Exercise aim:
Go through the data and count the lines holding the string "False". Write only the number.

Data excerpts:
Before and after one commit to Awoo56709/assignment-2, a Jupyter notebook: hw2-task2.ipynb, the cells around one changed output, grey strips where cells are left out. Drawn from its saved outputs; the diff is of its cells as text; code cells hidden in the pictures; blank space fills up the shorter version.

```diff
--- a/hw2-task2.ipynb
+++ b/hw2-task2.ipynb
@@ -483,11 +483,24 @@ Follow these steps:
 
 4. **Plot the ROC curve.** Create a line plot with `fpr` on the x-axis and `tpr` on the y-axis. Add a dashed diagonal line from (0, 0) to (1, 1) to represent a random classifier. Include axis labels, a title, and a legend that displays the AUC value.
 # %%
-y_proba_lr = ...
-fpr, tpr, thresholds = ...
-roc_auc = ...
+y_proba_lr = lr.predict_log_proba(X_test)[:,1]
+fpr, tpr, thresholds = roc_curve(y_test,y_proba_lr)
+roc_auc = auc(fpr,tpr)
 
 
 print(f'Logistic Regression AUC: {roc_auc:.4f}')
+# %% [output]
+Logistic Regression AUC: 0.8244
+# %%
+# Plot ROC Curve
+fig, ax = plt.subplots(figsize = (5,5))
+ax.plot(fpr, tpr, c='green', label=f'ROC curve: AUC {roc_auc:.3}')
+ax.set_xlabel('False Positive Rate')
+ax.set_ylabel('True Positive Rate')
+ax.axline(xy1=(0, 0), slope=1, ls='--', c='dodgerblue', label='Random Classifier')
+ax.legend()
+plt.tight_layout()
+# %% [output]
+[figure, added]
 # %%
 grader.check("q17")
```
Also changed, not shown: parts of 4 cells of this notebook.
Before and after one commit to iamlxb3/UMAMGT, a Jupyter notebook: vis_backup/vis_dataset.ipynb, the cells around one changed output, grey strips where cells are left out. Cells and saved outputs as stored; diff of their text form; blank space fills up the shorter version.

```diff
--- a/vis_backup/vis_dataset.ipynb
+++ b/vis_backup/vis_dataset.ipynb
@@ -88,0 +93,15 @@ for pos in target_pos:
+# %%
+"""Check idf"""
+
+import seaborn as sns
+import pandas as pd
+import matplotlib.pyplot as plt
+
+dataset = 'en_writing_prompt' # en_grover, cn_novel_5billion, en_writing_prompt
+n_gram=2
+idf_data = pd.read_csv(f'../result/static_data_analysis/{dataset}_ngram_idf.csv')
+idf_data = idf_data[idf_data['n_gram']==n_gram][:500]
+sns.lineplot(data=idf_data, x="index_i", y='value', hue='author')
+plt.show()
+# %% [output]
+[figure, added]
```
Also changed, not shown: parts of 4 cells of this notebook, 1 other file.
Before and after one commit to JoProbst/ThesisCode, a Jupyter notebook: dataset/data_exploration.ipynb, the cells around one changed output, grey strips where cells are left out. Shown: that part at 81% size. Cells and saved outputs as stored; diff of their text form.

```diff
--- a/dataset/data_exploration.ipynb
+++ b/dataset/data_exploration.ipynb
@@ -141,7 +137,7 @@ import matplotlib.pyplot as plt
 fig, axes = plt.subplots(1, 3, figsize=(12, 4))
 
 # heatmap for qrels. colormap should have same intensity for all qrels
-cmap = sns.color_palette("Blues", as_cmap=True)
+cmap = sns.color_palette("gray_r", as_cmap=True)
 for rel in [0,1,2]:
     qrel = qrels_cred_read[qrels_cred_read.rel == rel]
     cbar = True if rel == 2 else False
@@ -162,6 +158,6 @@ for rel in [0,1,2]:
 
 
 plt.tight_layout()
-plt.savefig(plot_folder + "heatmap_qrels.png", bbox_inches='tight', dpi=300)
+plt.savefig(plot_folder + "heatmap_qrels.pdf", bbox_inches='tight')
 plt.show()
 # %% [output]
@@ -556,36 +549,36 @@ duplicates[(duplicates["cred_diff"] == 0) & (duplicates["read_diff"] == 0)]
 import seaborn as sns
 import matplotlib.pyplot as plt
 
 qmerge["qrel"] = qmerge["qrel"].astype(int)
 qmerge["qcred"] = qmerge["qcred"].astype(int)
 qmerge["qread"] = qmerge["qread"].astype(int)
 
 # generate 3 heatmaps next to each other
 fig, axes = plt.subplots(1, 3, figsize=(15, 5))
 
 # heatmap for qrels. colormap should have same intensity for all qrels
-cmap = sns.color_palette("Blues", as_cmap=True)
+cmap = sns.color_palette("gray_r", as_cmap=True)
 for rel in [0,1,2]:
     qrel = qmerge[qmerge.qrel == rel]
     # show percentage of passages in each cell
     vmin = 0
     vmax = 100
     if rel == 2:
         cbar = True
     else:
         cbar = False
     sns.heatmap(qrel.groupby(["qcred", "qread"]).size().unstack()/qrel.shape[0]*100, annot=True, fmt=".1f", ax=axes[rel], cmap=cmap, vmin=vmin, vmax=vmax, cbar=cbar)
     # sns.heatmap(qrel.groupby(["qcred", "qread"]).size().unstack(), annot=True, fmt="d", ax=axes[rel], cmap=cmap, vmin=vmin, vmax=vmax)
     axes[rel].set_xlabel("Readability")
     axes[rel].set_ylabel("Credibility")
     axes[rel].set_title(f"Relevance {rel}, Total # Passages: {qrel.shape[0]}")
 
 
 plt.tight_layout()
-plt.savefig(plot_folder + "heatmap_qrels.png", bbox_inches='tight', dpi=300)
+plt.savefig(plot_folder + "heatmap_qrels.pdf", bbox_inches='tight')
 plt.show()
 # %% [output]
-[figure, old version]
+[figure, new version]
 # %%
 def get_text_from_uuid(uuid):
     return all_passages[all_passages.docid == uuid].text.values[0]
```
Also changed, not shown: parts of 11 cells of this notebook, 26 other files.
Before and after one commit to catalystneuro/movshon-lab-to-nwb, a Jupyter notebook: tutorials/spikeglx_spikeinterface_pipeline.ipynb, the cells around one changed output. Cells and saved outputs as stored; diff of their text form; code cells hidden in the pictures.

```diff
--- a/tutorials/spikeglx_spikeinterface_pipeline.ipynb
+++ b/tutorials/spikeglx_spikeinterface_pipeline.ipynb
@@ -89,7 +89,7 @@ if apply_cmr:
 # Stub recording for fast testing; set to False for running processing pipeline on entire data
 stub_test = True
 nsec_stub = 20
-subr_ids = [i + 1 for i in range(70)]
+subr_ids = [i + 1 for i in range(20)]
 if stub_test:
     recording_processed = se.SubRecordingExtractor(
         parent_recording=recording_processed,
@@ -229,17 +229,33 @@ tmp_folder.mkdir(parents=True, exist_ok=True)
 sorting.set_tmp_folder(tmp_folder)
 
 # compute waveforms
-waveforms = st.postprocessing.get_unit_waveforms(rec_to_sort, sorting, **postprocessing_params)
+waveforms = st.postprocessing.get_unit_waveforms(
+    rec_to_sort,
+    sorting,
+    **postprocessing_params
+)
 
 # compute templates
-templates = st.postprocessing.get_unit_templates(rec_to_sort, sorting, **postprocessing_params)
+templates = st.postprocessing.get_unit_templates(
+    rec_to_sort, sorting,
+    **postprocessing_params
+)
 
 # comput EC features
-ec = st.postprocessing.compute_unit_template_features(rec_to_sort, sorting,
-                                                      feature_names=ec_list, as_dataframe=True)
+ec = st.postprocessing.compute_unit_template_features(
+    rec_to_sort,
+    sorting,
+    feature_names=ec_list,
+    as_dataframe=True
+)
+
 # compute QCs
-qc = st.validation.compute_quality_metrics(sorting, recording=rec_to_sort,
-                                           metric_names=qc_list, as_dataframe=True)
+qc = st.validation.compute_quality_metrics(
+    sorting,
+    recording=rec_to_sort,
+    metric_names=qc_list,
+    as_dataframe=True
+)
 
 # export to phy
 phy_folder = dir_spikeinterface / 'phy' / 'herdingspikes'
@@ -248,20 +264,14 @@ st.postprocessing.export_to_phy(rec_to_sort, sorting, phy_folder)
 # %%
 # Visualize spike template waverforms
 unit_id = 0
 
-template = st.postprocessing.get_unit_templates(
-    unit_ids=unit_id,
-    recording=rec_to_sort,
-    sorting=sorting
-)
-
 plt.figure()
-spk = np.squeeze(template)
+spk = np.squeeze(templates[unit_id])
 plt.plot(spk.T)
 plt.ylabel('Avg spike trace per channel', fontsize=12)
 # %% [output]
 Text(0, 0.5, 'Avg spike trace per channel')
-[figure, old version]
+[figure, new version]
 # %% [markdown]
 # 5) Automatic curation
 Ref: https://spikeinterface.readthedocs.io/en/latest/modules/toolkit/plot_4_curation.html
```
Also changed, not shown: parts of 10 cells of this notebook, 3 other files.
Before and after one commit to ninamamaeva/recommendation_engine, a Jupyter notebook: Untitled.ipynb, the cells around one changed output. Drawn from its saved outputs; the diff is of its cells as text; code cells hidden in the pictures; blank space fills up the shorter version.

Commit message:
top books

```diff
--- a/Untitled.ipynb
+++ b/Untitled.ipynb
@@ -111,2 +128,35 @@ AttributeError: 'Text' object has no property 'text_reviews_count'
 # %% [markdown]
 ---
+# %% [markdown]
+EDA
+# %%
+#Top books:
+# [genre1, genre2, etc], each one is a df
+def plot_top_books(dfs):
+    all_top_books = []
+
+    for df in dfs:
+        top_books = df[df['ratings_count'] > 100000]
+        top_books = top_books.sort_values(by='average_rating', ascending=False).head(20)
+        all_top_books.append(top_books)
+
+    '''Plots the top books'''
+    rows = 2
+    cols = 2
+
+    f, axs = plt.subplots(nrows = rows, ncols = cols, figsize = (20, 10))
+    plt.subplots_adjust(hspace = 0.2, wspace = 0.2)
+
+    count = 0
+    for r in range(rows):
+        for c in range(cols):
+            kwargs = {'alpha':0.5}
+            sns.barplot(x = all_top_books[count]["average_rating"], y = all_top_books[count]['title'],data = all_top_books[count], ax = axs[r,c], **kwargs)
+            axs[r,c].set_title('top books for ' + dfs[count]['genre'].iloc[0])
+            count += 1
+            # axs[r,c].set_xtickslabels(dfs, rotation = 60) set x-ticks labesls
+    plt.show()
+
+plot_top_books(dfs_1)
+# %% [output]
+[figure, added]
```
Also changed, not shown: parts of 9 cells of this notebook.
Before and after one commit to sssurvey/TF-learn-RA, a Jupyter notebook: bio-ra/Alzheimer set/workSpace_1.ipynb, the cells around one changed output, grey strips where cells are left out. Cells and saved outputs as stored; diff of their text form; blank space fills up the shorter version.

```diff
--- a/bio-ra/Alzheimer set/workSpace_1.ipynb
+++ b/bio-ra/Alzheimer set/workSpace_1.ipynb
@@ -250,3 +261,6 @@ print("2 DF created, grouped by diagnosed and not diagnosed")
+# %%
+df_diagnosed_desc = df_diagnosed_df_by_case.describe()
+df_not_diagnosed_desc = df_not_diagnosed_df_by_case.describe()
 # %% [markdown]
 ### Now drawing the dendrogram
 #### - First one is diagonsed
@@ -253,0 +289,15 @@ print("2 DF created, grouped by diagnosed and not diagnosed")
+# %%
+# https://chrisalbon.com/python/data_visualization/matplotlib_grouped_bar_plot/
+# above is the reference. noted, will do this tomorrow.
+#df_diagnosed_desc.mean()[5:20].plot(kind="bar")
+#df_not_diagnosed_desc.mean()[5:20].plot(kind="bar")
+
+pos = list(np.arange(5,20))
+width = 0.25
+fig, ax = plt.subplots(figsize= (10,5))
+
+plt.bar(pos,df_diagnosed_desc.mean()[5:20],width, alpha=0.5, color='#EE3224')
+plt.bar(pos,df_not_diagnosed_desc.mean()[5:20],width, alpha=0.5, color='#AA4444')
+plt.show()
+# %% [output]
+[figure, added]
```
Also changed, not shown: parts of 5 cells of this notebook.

Written answer:
5